▼

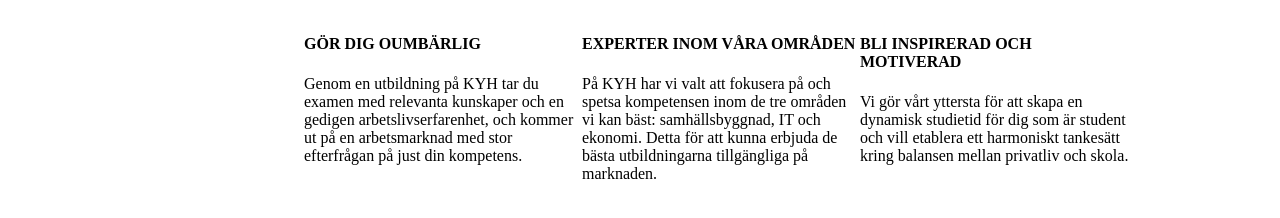
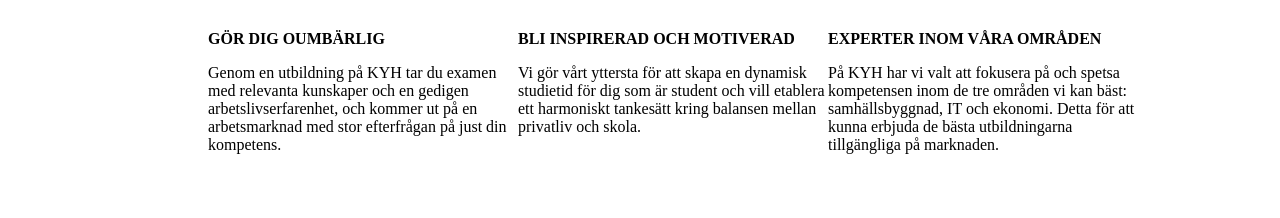
Before and after one commit to Rasha-alias/wordpress, a plain HTML site: page Landingpage/landingpage.html in a window 1280 px wide. Shown: the part 482-700 px from the top of the page. Drawn offline with Linux system fonts and the light colour scheme.

Commit message:
small changes to landingpage.html and css

```diff
--- a/Landingpage/landingpage.css
+++ b/Landingpage/landingpage.css
@@ -50,7 +50,7 @@
     display: grid;
     grid-template-columns: repeat(12, 1fr);
     grid-gap: 2px;
-    margin-left: 11rem;
+    margin-left: 5rem;
 }
 
 .col-4 {
--- a/Landingpage/landingpage.html
+++ b/Landingpage/landingpage.html
@@ -22,29 +22,34 @@
         <div class="container">
             <div class="grid">
                 <div class="col-4">
-                        <h4>GÖR DIG OUMBÄRLIG</h4>
-                        <p>Genom en utbildning på KYH tar du examen
-                            med relevanta kunskaper och en gedigen arbetslivserfarenhet,
-                            och kommer ut på en arbetsmarknad med stor efterfrågan på
+                    <p><strong>GÖR DIG OUMBÄRLIG</strong></p>
+                    <p>
+                        Genom en utbildning på KYH tar du examen med relevanta
+                        kunskaper och en gedigen arbetslivserfarenhet, och
+                        kommer ut på en arbetsmarknad med stor efterfrågan på
                         just din kompetens.
                     </p>
                 </div>
+
                 <div class="col-4">
-                        <h4>EXPERTER INOM VÅRA OMRÅDEN</h4>
-                        <p>På KYH har vi valt att fokusera
-                            på och spetsa kompetensen inom de tre områden vi kan bäst:
-                            samhällsbyggnad, IT och ekonomi. Detta för att kunna erbjuda
-                            de bästa utbildningarna tillgängliga på marknaden.
-                        </p>
-                    </div>
-                    <div class="col-4">
-                        <h4>BLI INSPIRERAD OCH MOTIVERAD</h6>
+                    <p><strong>BLI INSPIRERAD OCH MOTIVERAD</strong></p>
                     <p>
                         Vi gör vårt yttersta för att skapa en dynamisk studietid
                         för dig som är student och vill etablera ett harmoniskt
                         tankesätt kring balansen mellan privatliv och skola.
                     </p>
                 </div>
+
+                <div class="col-4">
+                    <p><strong>EXPERTER INOM VÅRA OMRÅDEN</strong></p>
+                    <p>
+                        På KYH har vi valt att fokusera på och spetsa
+                        kompetensen inom de tre områden vi kan bäst:
+                        samhällsbyggnad, IT och ekonomi. Detta för att kunna
+                        erbjuda de bästa utbildningarna tillgängliga på
+                        marknaden.
+                    </p>
+                </div>
             </div>
         </div>
     </body>
```
Lines whose indentation alone changed are shown as unchanged.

▲

* _ACTION ITEM_:
Retrieve all lines from the data that contain the string "class".

* _OUTPUT_:
         <div class="container">
             <div class="grid">
                 <div class="col-4">
                 <div class="col-4">
-                    <div class="col-4">
+                <div class="col-4">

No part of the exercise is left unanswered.